But perhaps, more importantly, I began to learn more about myself, my motivations, my strengths and weaknesses; what I enjoyed and loved, what I found difficult to contend with and what aspects I was tolerant and intolerant to.
My wife and I had the good fortune to meet 2 Australian Catholic nuns of the Presentation sisters order early on the walk. One of them walked the Camino with us, became a close friend and a spiritual mentor to me. I was always cynical about the Catholic faith but through our friendship, I began to learn compassion, patience and acceptance of people and events.
We often had deep meaningful discussions about the concept of God, the church, faith and religion. These conversations, whilst at times intense, began to take on parallels in our lives in general and the Camino more specifically. I was beginning to appreciate perhaps for the first time, a spiritual awareness that I had never felt so profoundly before.
Thanks to the sister and a rather lengthy walking meditation based on who I am, where I’ve been and where I’m going in my life, I was maturing and learning about the context of my life, something I had little time for before. In essence, I was getting in touch with my core, my very being, what some may call my soul. I have never experienced to such a degree this intensity of self awareness before.
To add to my nascent spirituality, I was also beginning to appreciate why pilgrims walk the Camino more than once. When we met 2 Canadian women who were walking a second time I exclaimed, “What, you’ve done this before, you must be crazy!” Now, however, having completed the pilgrimage I understand and value why they were walking again and my wife and I have every intention to either walk it all again or at least walk the last 100 kilometres or from Santiago to Finisterre.
So, I am beginning to understand why the Camino has become such an integral part of my life. I think it was John Brierley (2013) who said that the Camino can be divided into 3 parts –
the first third of the Camino is a physical challenge, the second third is a psychological challenge and the last third is a spiritual challenge.
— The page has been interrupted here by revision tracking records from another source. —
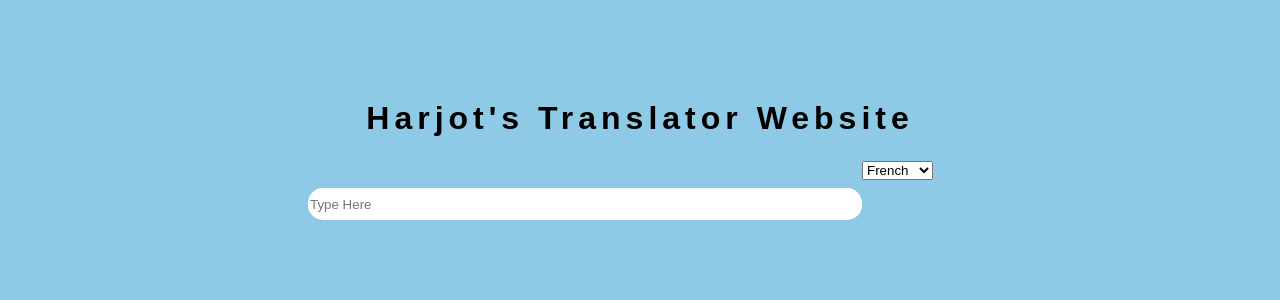
Repository: Harjot00/Pythonpractice
Page: Translator/homepage.html
An editor plug-in stored every save of this project. The page is shown before and after the next save, followed by the edit.
The browser window is 1280 px wide. The pictures show the whole page.
Some web fonts or font styles are not loaded; a fallback is used.

Above is the page before, as saved 2022-03-06 18:36:34.

### Translator/homepage.html
<!DOCTYPE html>
<html lang="en">
<head>
    <meta charset="UTF-8">
    <meta http-equiv="X-UA-Compatible" content="IE=edge">
    <meta name="viewport" content="width=device-width, initial-scale=1.0">
    <title>Harjot's Translator</title>
    <link rel="stylesheet" href="styles.css">
    <link href="http://fonts.cdnfonts.com/css/mrs-sheppards" rel="stylesheet">
    <link href='https://fonts.googleapis.com/css?family=Open Sans' rel='stylesheet'>

</head>
<body>
    <h1 style = "font-family: 'Mrs Sheppards', sans-serif;letter-spacing: 5px;">Harjot's Translator Website</h1>
    <div style = "display: flex;">
        <input type="text" id="entry" placeholder="Type Here"></input>
        <form>
            <select id="">
                <option value="volvo">French</option>
                <option value="saab">Italian</option>
                <option value="opel">German</option>
                <option value="audi">Chinese</option>
            </select>
        </form>

    </div>
</body>
</html>

### Translator/styles.css
body{
    background-color: #8ECAE6;
    font-family: open sans;
}
h1{
    margin-top: 100px;
    text-align: center;
}
#entry{
    width: 550px;
    height: 30px;
    margin: 30px 0px 0px 300px;
    border: none;
    border-radius:15px;

}
#language{
    width: 80px;
    height: 50px;
    margin: 30px 0px 0px 30px;
}

After the next save:
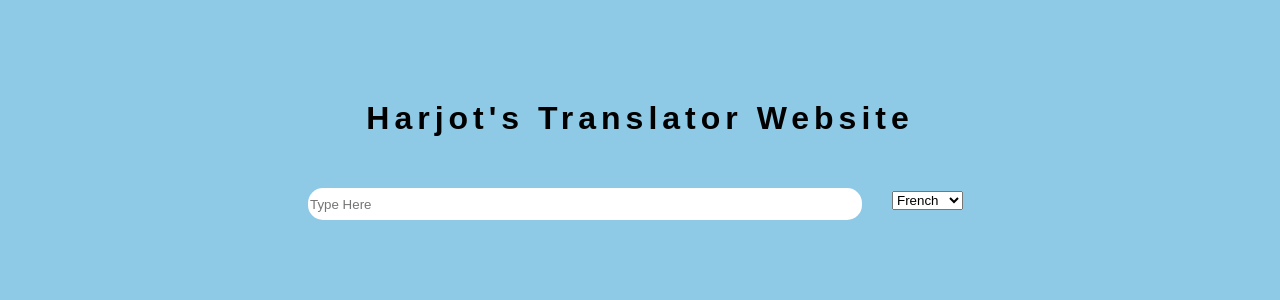
Saved 23 s later.
--- a/Translator/homepage.html
+++ b/Translator/homepage.html
@@ -14,8 +14,8 @@
     <h1 style = "font-family: 'Mrs Sheppards', sans-serif;letter-spacing: 5px;">Harjot's Translator Website</h1>
     <div style = "display: flex;">
         <input type="text" id="entry" placeholder="Type Here"></input>
-        <form>
-            <select id="">
+        <form id="language">
+            <select >
                 <option value="volvo">French</option>
                 <option value="saab">Italian</option>
                 <option value="opel">German</option>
We succeeded with all three aspects but for me, it is the spiritual dimension that lingers and lives on within me. The Camino has helped make me a more rounded, more complete individual and for that, I am eternally grateful.
The journey from St. Pied de Port to Santiago de Compostela was in part a physical experience but became an internal transformation from a religious cynic to a spiritual disciple. That is probably why the Camino is such an important part of my life and why my wife and I want to take on the challenge all over again; a replenishment if you will.
I love hiking. From the Camino de Santiago to the West Highland Way in Scotland or simply a great day hike on the weekend. Hiking refreshes me, my mind, and keeps my body reasonably fit. So far I have walked three Camino routes and many other long distance hikes in the UK, Canada, and around the rest of Europe. One of the best was my hike up Ben Nevis.